June, 2006

Minneapolis Photo Cop Ordinance Ruled Invalid

On March 14, 2006, Hennepin County District Court Judge Mark Wernick granted our motion to dismiss in State of Minnesota v. Daniel Alan Kuhlman, ruling that the Minneapolis photocop ordinances were invalid. Howard Bass, who represents Mr. Kuhlman as an ACLU-MN volunteer attorney, filed a 30-page brief in December 2005 arguing that the ordinances were invalid because by shifting liability for red light violations from drivers to vehicle owners the ordinances were inconsistent with and, therefore, violated state law. Judge Wernick agreed with this argument and struck down the illegal ordinances on March 14, 2006. Within hours of his ruling, the Minneapolis Police Department turned off its photocop cameras.
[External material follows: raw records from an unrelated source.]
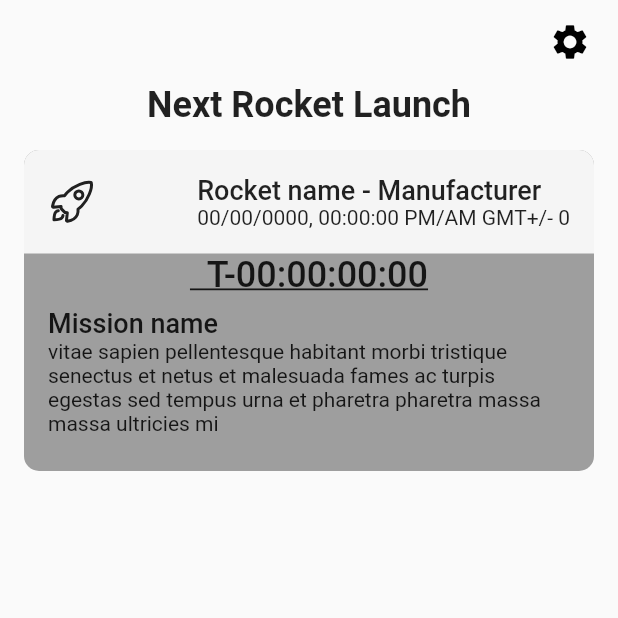
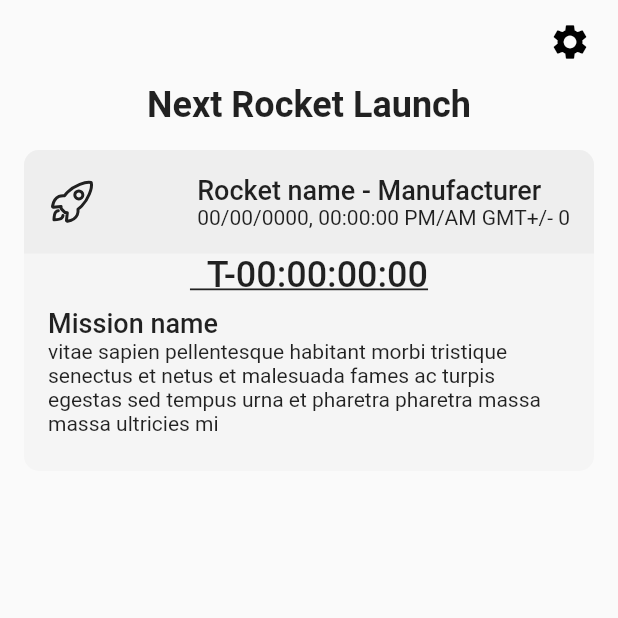
Before and after one commit to PatoGordo/RocketLaunches-App, a Flutter app: the screen it shows after launch, on a phone screen of 412 x 824 dp, the top half of it. Run offline on Flutter 3.47's test engine with Material 2 defaults, Android fonts, the phone set to English and light mode, and no system bars; our stand-ins replace ionicons.

```diff
--- a/lib/widgets/cards/rocket_launch_card.dart
+++ b/lib/widgets/cards/rocket_launch_card.dart
@@ -21,7 +21,7 @@ class RocketLaunchCard extends StatelessWidget {
     return Container(
       decoration: BoxDecoration(
         borderRadius: BorderRadius.circular(10),
-        color: Colors.grey,
+        color: Colors.grey[100],
       ),
       width: double.infinity,
       margin: EdgeInsets.symmetric(horizontal: 16),
@@ -37,7 +37,7 @@ class RocketLaunchCard extends StatelessWidget {
             ),
             width: double.infinity,
             decoration: BoxDecoration(
-              color: Colors.grey[100],
+              color: Colors.grey[200],
               borderRadius: BorderRadius.only(
                 topLeft: Radius.circular(10),
                 topRight: Radius.circular(10),
```
Also changed, not shown: 1 other file.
Because Judge Wernick invalidated the ordinances on the basis that they conflicted with state law, he did not reach the numerous important constitutional issues raised in our motion to dismiss. In addition to being in conflict with state law, Minneapolis' photocop ordinances violate substantive due process by imposing strict vicarious liability on vehicle owners. The ordinances also violate several important procedural due process rights.

For example, Minneapolis' photocop ordinances violate the constitutional presumption of innocence by presuming that vehicle owners were driving their vehicles at the time of the alleged red light violations. Furthermore, the photocop ordinances unconstitutionally relieve the City of its burden of proving guilt beyond a reasonable doubt and instead require vehicle owners to prove their innocence. Finally, by compelling vehicle owners to identify the drivers of their vehicles at the time of the alleged red light violations, the ordinances violate their privilege against self-incrimination.

On March 21, 2006, the City appealed Judge Wernick's ruling to the Minnesota Court of Appeals. The City filed its appellate brief on April 3, 2006, and we filed our 45-page responsive brief eight days later on April 11, 2006. The Minnesota Association of Criminal Defense Lawyers has filed an amicus brief in support of Judge Wernick's ruling. Oral argument before the court of appeals is scheduled for June 27, 2006, at 9:30 a.m., at the Minnesota Judicial Center in St. Paul.

Constitutional Rights and Civil Liberties Cannot Be Sacrificed

While the photocop ordinance case involved only a petty misdemeanor traffic violation, it presented numerous significant statutory and constitutional issues. Judge Wernick's opinion in Kuhlman should renew our confidence in the judiciary's commitment to protecting our due process rights. Nevertheless, some have criticized his decision on public safety grounds. Yet, as Ben Franklin once said: "Those who would sacrifice liberty for security deserve neither." We must never permit our constitutional rights and civil liberties to be sacrificed on the alter of public safety or national security.

At the Bass Law Firm, there are no small cases when it comes to constitutional rights and civil liberties. Together with the ACLU-MN, the Bass Law Firm stands ready to guard your freedoms and liberty. Links to our District Court Memorandum in Support of our Motion to Dismiss, Judge Wernick's District Court Opinion in Kuhlman, and the brief we filed in the Minnesota Court of Appeals appear above.